What to do: Look over the entries below. Report how many lines hold the word "utilizado", and only that.

Supplied entries:
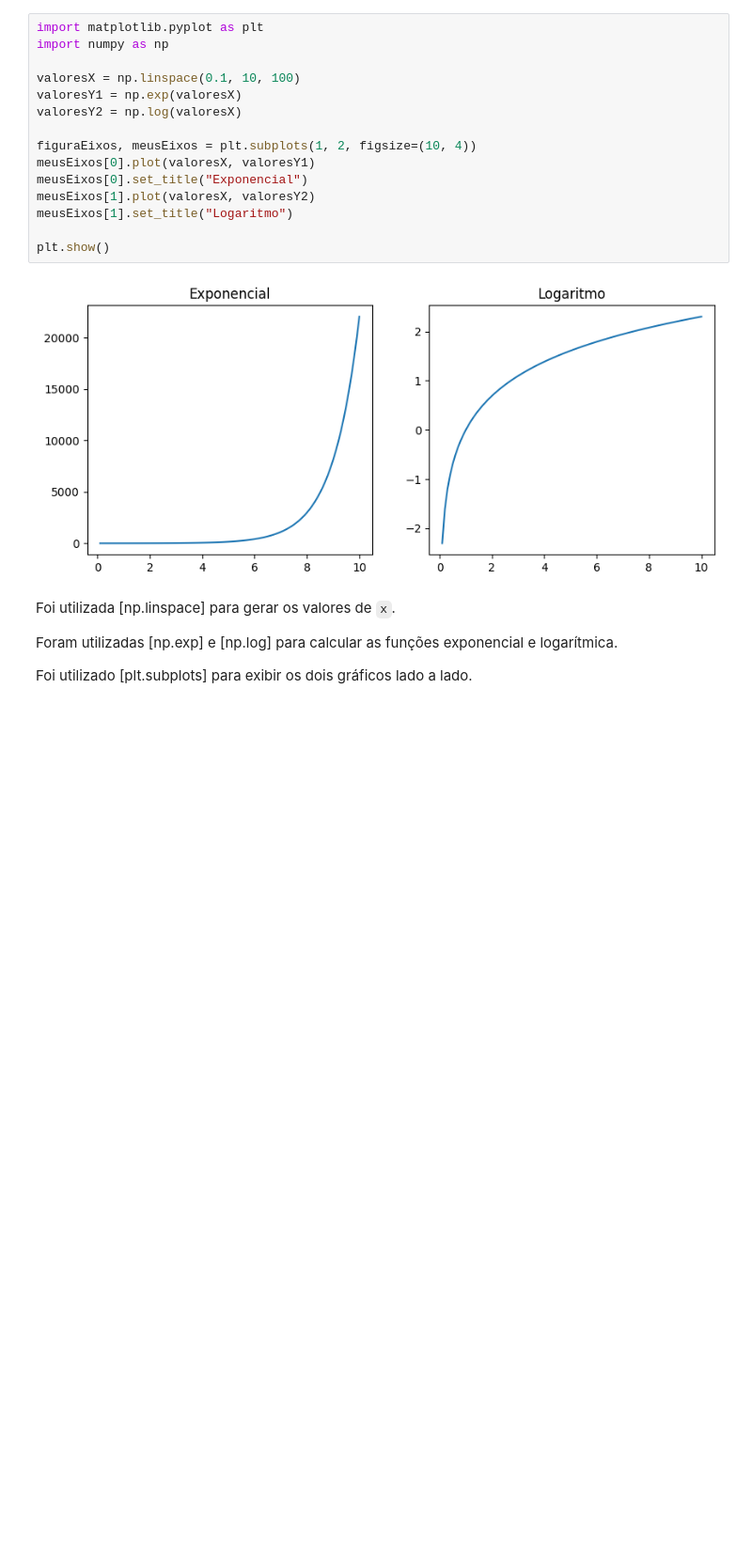
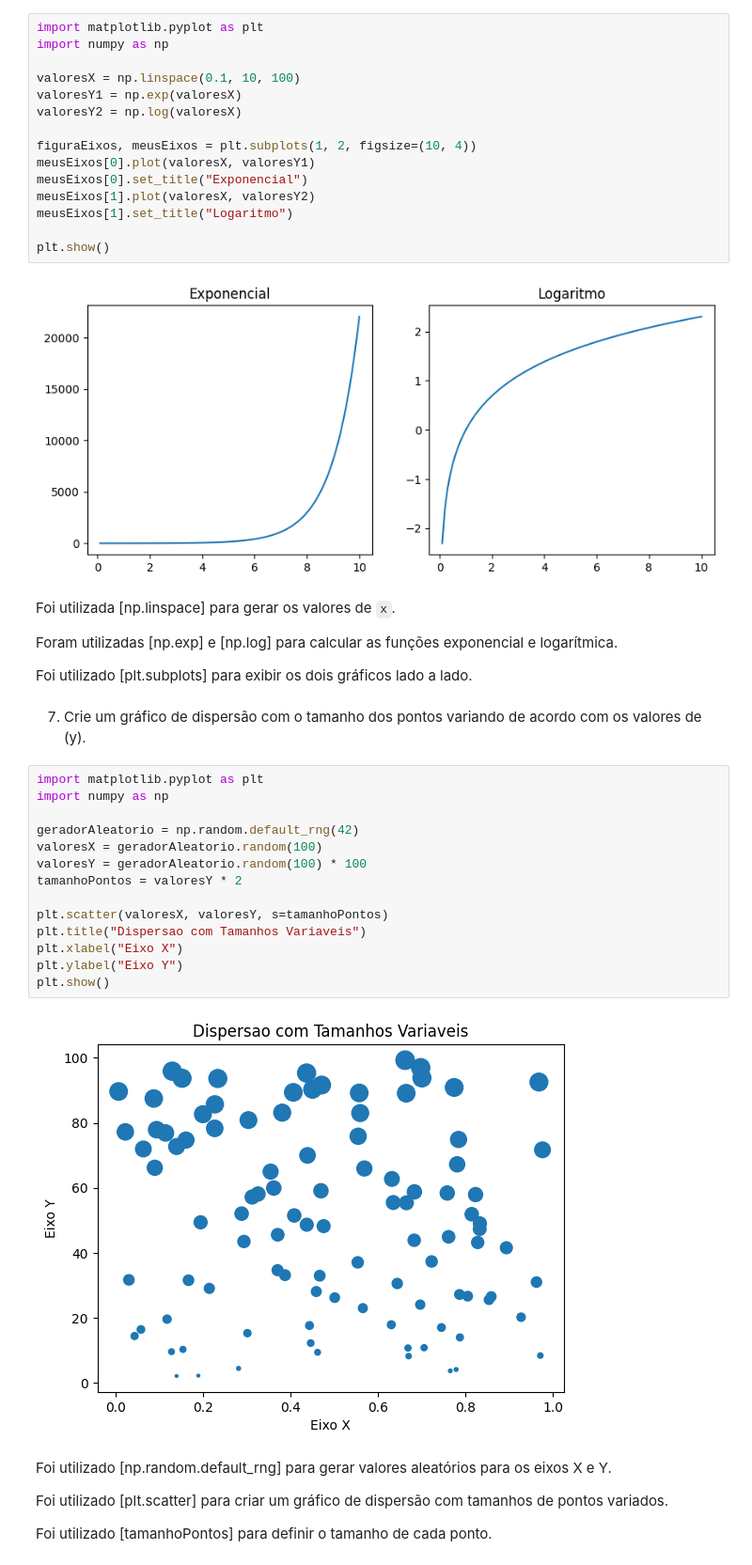
Before and after one commit to 76Falcone/AulasInteligenciaArtificial, a Jupyter notebook: ExercíciosBibliotecas_Python_Falcone_6B_Noturno.ipynb, the cells around one changed output. Shown at 94% size. Cells and saved outputs as stored; diff of their text form; blank space fills up the shorter version.

Commit message:
Exercício 7 - Matplotlib

```diff
--- a/ExercíciosBibliotecas_Python_Falcone_6B_Noturno.ipynb
+++ b/ExercíciosBibliotecas_Python_Falcone_6B_Noturno.ipynb
@@ -1739,3 +1739,27 @@ Foi utilizada [np.linspace] para gerar os valores de `x`.
 Foram utilizadas [np.exp] e [np.log] para calcular as funções exponencial e logarítmica.
 
 Foi utilizado [plt.subplots] para exibir os dois gráficos lado a lado.
+# %% [markdown]
+7. Crie um gráfico de dispersão com o tamanho dos pontos variando de acordo com os valores de (y).
+# %%
+import matplotlib.pyplot as plt
+import numpy as np
+
+geradorAleatorio = np.random.default_rng(42)
+valoresX = geradorAleatorio.random(100)
+valoresY = geradorAleatorio.random(100) * 100
+tamanhoPontos = valoresY * 2
+
+plt.scatter(valoresX, valoresY, s=tamanhoPontos)
+plt.title("Dispersao com Tamanhos Variaveis")
+plt.xlabel("Eixo X")
+plt.ylabel("Eixo Y")
+plt.show()
+# %% [output]
+[figure, added]
+# %% [markdown]
+Foi utilizado [np.random.default_rng] para gerar valores aleatórios para os eixos X e Y.
+
+Foi utilizado [plt.scatter] para criar um gráfico de dispersão com tamanhos de pontos variados.
+
+Foi utilizado [tamanhoPontos] para definir o tamanho de cada ponto.
```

Output below: 4